- [MATERIAL FOR THIS EXERCISE]

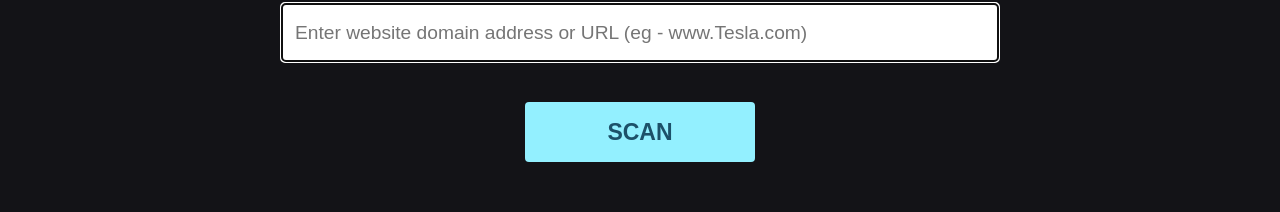
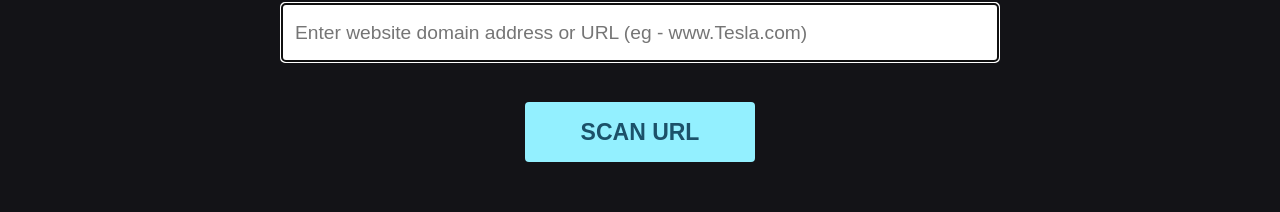
Before and after one commit to deepeshdm/phishr, a React (Create React App) app: page / in a window 1280 px wide. Shown: the part 418-630 px from the top of the page. Built offline with nearby package versions, Linux system fonts and the light colour scheme.

Commit message:
Update Component1.js

```diff
--- a/src/components/Component1.js
+++ b/src/components/Component1.js
@@ -94,7 +94,7 @@ const Component1 = () => {
           onClick={() => get_Prediction(input_Url)}
         >
           {" "}
-          SCAN{" "}
+          SCAN URL{" "}
         </button>
       </div>
     </div>
```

- [WHAT YOU ARE ASKED TO DO]
Reproduce, with no other lines, the run of lines that begins with the one containing "Update Component1.js" and ends with the last line of the material.

- [EXERCISE ANSWER]
Update Component1.js

```diff
--- a/src/components/Component1.js
+++ b/src/components/Component1.js
@@ -94,7 +94,7 @@ const Component1 = () => {
           onClick={() => get_Prediction(input_Url)}
         >
           {" "}
-          SCAN{" "}
+          SCAN URL{" "}
         </button>
       </div>
     </div>
```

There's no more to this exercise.